MEPS prepress abstract  -  DOI: https://doi.org/10.3354/meps13019

Changes in long-lived rockfishes after more than a decade of protection within California’s largest marine reserve

Aimee A. Keller*, John H. Harms, John R. Wallace, Colin Jones, Jim A. Benante, Aaron Chappell

*Email: aimee.keller@noaa.gov

ABSTRACT: In 2001, the Pacific Fishery Management Council established two large (10878 km2 and 260 km2) Southern California Bight marine reserves called Cowcod Conservation Areas (CCAs) in response to declining abundance of west coast rockfishes, particularly overfished cowcod. Following closure, no fishery independent monitoring took place for groundfishes within the CCAs through 2013. To assess the impact of the closures, we sampled multiple sites inside versus outside CCAs from 2014 to 2016 via the Northwest Fisheries Science Center’s Hook and Line Survey.

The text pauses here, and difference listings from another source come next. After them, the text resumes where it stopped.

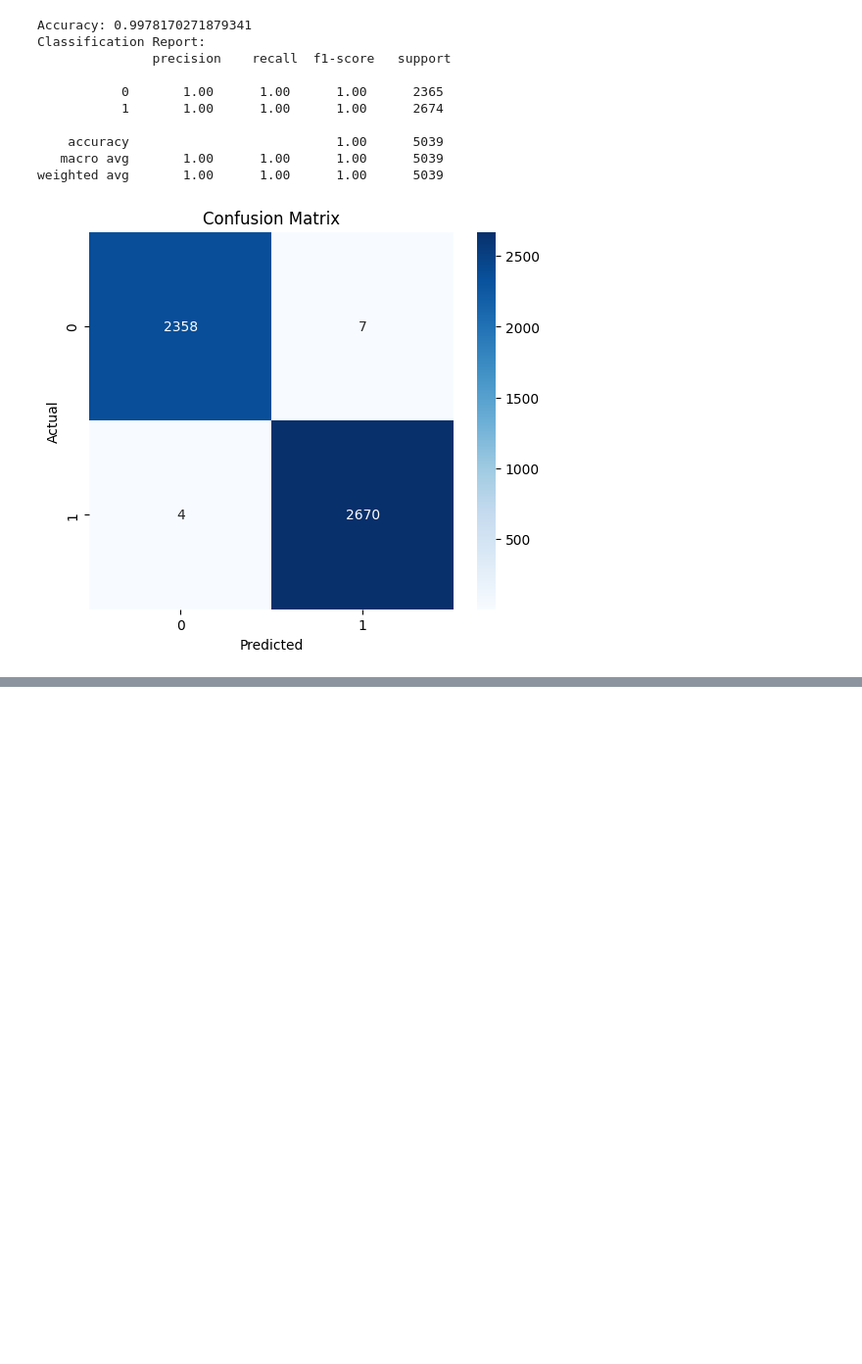
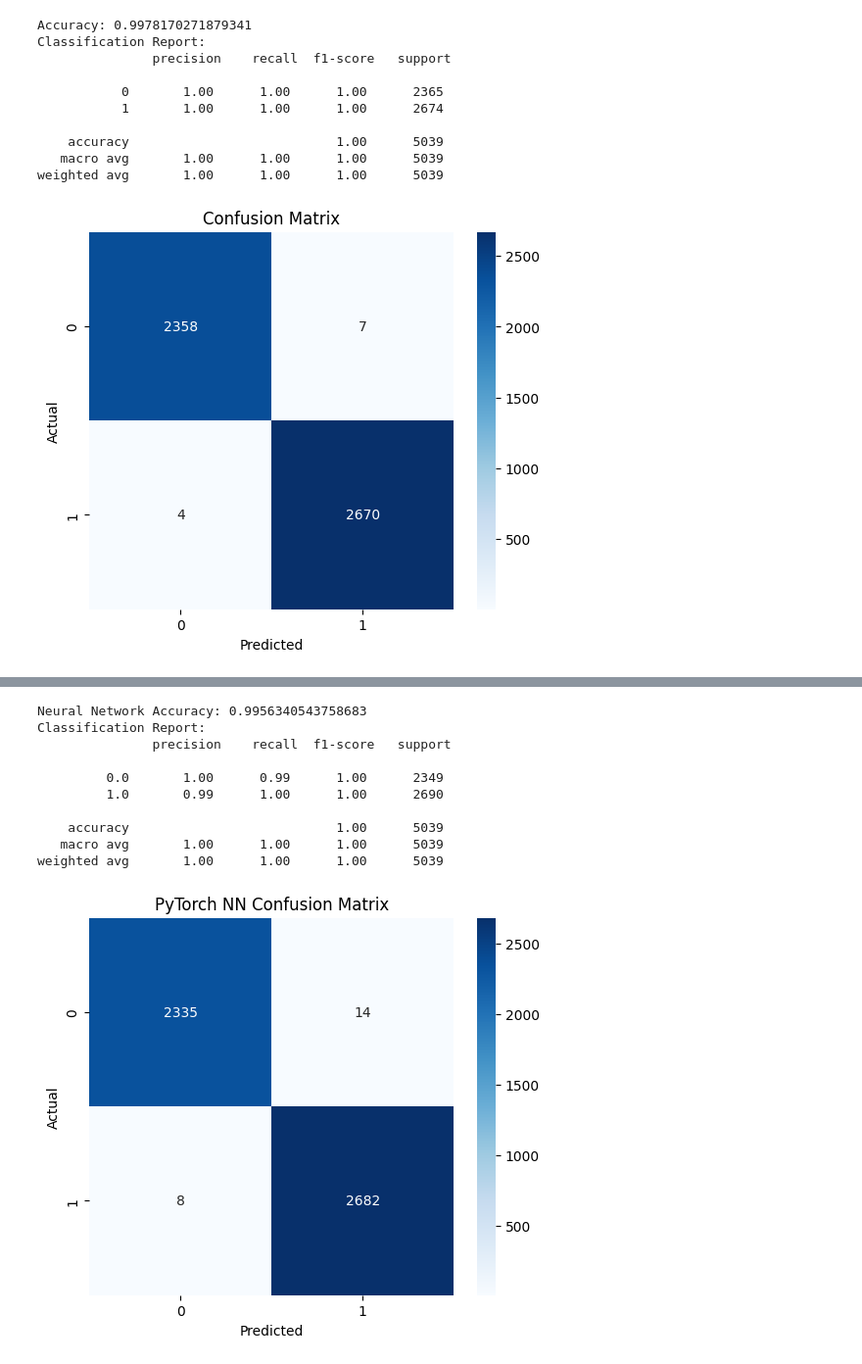
Before and after one commit to cstepgit/Intrusion-classifier, a Jupyter notebook: Intrusion Classifier.ipynb, the cells around one changed output, grey strips where cells are left out. Shown: that part at 98% size. Cells and saved outputs as stored; diff of their text form; code cells hidden in the pictures; blank space fills up the shorter version.

```diff
--- a/Intrusion Classifier.ipynb
+++ b/Intrusion Classifier.ipynb
@@ -131,0 +273,18 @@ is_host_login: 0.0000
+# %%
+import torch.nn as nn
+class IntrusionDetectionNN(nn.Module):
+    def __init__(self, input_size):
+        super(IntrusionDetectionNN, self).__init__()
+        self.fc1 = nn.Linear(input_size, 64)
+        self.fc2 = nn.Linear(64, 32)
+        self.fc3 = nn.Linear(32, 16)
+        self.fc4 = nn.Linear(16, 1)  # Output layer (Binary classification)
+        self.relu = nn.ReLU()
+        self.sigmoid = nn.Sigmoid()
+
+    def forward(self, x):
+        x = self.relu(self.fc1(x))
+        x = self.relu(self.fc2(x))
+        x = self.relu(self.fc3(x))
+        x = self.sigmoid(self.fc4(x))  # Sigmoid for binary classification
+        return x
@@ -131,0 +336,35 @@ is_host_login: 0.0000
+# %%
+# Get predictions
+with torch.no_grad():
+    y_pred_test = model(X_test_tensor)
+    y_pred_test = (y_pred_test > 0.5).float()  # Convert probabilities to binary values
+
+# Convert tensors to NumPy arrays for sklearn evaluation
+y_pred_test_np = y_pred_test.numpy()
+y_test_np = y_test_tensor.numpy()
+
+# Evaluate performance
+accuracy = accuracy_score(y_test_np, y_pred_test_np)
+print("Neural Network Accuracy:", accuracy)
+print("Classification Report:\n", classification_report(y_test_np, y_pred_test_np))
+
+# Confusion Matrix
+conf_matrix = confusion_matrix(y_test_np, y_pred_test_np)
+plt.figure(figsize=(6, 5))
+sns.heatmap(conf_matrix, annot=True, fmt='d', cmap="Blues")
+plt.xlabel("Predicted")
+plt.ylabel("Actual")
+plt.title("PyTorch NN Confusion Matrix")
+plt.show()
+# %% [output]
+Neural Network Accuracy: 0.9956340543758683
+Classification Report:
+               precision    recall  f1-score   support
+
+         0.0       1.00      0.99      1.00      2349
+         1.0       0.99      1.00      1.00      2690
+
+    accuracy                           1.00      5039
+   macro avg       1.00      1.00      1.00      5039
+weighted avg       1.00      1.00      1.00      5039
+[figure, added]
```
Also changed, not shown: parts of 18 cells of this notebook.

We investigated variations in catch per unit effort (CPUE), size, length frequency and percent of sites with positive catch for 14 abundant groundfishes (bank, bocaccio, chilipepper, copper, cowcod, greenspotted, lingcod, olive, rosy, speckled, squarespot, starry, swordspine and the vermilion-sunset complex). General Linear Models (GLMs) that included area, year, depth and distance from port revealed significantly greater (p < 0.05) CPUE inside CCAs for 11 species. CPUE for lingcod, copper rockfishes and vermilion-sunset was significantly (p < 0.05) or near-significantly (p < 0.1) lower inside the CCAs. We saw significant (p < 0.05) or near-significant differences (p < 0.10) in size (12 species) and length frequency distributions (10 species) with larger fish present inside CCAs. The percentage of sites positive for individual species tended to be greater inside CCAs (11 species). We also observed significantly elevated species richness (species per site) and total CPUE inside CCAs. Results indicate larger individuals and greater CPUE for multiple rockfishes inside CCAs either as a result of effective management or perhaps pre-existing conditions.